» **What this task involves**: Would you write out all of the records that follow, exactly as they stand?

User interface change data
-- Opening Marker --
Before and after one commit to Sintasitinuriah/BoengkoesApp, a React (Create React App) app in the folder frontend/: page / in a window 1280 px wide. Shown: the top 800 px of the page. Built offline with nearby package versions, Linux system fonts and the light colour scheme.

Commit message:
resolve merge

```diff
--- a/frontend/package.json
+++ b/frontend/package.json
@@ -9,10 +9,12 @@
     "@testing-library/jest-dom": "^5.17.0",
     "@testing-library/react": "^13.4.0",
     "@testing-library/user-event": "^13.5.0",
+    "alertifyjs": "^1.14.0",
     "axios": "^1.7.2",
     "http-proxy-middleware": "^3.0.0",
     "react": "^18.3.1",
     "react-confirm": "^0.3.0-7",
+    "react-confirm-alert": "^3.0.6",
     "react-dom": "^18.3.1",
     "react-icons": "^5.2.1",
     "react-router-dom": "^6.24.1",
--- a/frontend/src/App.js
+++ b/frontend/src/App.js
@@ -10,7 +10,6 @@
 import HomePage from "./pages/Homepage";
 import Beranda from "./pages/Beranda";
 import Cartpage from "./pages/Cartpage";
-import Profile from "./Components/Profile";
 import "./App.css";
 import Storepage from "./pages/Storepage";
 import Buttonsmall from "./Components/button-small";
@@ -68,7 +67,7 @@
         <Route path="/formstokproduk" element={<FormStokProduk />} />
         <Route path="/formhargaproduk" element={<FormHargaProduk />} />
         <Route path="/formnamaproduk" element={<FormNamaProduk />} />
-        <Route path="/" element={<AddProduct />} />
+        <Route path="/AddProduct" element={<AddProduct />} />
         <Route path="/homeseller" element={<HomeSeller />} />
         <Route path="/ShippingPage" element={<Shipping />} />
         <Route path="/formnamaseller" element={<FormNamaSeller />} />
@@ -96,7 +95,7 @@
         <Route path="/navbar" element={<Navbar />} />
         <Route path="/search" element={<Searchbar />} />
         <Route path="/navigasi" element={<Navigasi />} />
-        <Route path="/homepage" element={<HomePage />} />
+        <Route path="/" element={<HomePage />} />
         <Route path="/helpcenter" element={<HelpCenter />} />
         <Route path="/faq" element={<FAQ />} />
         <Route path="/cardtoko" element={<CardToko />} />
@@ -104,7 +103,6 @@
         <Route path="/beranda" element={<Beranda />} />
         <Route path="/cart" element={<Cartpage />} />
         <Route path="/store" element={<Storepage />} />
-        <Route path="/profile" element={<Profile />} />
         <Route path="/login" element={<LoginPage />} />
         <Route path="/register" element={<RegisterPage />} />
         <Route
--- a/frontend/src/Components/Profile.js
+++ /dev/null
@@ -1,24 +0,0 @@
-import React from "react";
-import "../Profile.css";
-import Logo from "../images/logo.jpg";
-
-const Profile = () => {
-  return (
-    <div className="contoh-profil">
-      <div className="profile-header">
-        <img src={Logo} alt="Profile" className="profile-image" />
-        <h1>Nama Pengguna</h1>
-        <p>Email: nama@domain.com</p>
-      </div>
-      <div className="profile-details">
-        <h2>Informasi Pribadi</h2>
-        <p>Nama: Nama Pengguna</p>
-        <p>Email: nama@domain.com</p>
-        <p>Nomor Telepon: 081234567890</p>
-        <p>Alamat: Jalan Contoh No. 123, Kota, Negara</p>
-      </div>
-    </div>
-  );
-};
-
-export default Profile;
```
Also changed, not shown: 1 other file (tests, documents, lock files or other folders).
-- Closing Marker --
» **Answer to this problem**:
Before and after one commit to Sintasitinuriah/BoengkoesApp, a React (Create React App) app in the folder frontend/: page / in a window 1280 px wide. Shown: the top 800 px of the page. Built offline with nearby package versions, Linux system fonts and the light colour scheme.

Commit message:
resolve merge

```diff
--- a/frontend/package.json
+++ b/frontend/package.json
@@ -9,10 +9,12 @@
     "@testing-library/jest-dom": "^5.17.0",
     "@testing-library/react": "^13.4.0",
     "@testing-library/user-event": "^13.5.0",
+    "alertifyjs": "^1.14.0",
     "axios": "^1.7.2",
     "http-proxy-middleware": "^3.0.0",
     "react": "^18.3.1",
     "react-confirm": "^0.3.0-7",
+    "react-confirm-alert": "^3.0.6",
     "react-dom": "^18.3.1",
     "react-icons": "^5.2.1",
     "react-router-dom": "^6.24.1",
--- a/frontend/src/App.js
+++ b/frontend/src/App.js
@@ -10,7 +10,6 @@
 import HomePage from "./pages/Homepage";
 import Beranda from "./pages/Beranda";
 import Cartpage from "./pages/Cartpage";
-import Profile from "./Components/Profile";
 import "./App.css";
 import Storepage from "./pages/Storepage";
 import Buttonsmall from "./Components/button-small";
@@ -68,7 +67,7 @@
         <Route path="/formstokproduk" element={<FormStokProduk />} />
         <Route path="/formhargaproduk" element={<FormHargaProduk />} />
         <Route path="/formnamaproduk" element={<FormNamaProduk />} />
-        <Route path="/" element={<AddProduct />} />
+        <Route path="/AddProduct" element={<AddProduct />} />
         <Route path="/homeseller" element={<HomeSeller />} />
         <Route path="/ShippingPage" element={<Shipping />} />
         <Route path="/formnamaseller" element={<FormNamaSeller />} />
@@ -96,7 +95,7 @@
         <Route path="/navbar" element={<Navbar />} />
         <Route path="/search" element={<Searchbar />} />
         <Route path="/navigasi" element={<Navigasi />} />
-        <Route path="/homepage" element={<HomePage />} />
+        <Route path="/" element={<HomePage />} />
         <Route path="/helpcenter" element={<HelpCenter />} />
         <Route path="/faq" element={<FAQ />} />
         <Route path="/cardtoko" element={<CardToko />} />
@@ -104,7 +103,6 @@
         <Route path="/beranda" element={<Beranda />} />
         <Route path="/cart" element={<Cartpage />} />
         <Route path="/store" element={<Storepage />} />
-        <Route path="/profile" element={<Profile />} />
         <Route path="/login" element={<LoginPage />} />
         <Route path="/register" element={<RegisterPage />} />
         <Route
--- a/frontend/src/Components/Profile.js
+++ /dev/null
@@ -1,24 +0,0 @@
-import React from "react";
-import "../Profile.css";
-import Logo from "../images/logo.jpg";
-
-const Profile = () => {
-  return (
-    <div className="contoh-profil">
-      <div className="profile-header">
-        <img src={Logo} alt="Profile" className="profile-image" />
-        <h1>Nama Pengguna</h1>
-        <p>Email: nama@domain.com</p>
-      </div>
-      <div className="profile-details">
-        <h2>Informasi Pribadi</h2>
-        <p>Nama: Nama Pengguna</p>
-        <p>Email: nama@domain.com</p>
-        <p>Nomor Telepon: 081234567890</p>
-        <p>Alamat: Jalan Contoh No. 123, Kota, Negara</p>
-      </div>
-    </div>
-  );
-};
-
-export default Profile;
```
Also changed, not shown: 1 other file (tests, documents, lock files or other folders).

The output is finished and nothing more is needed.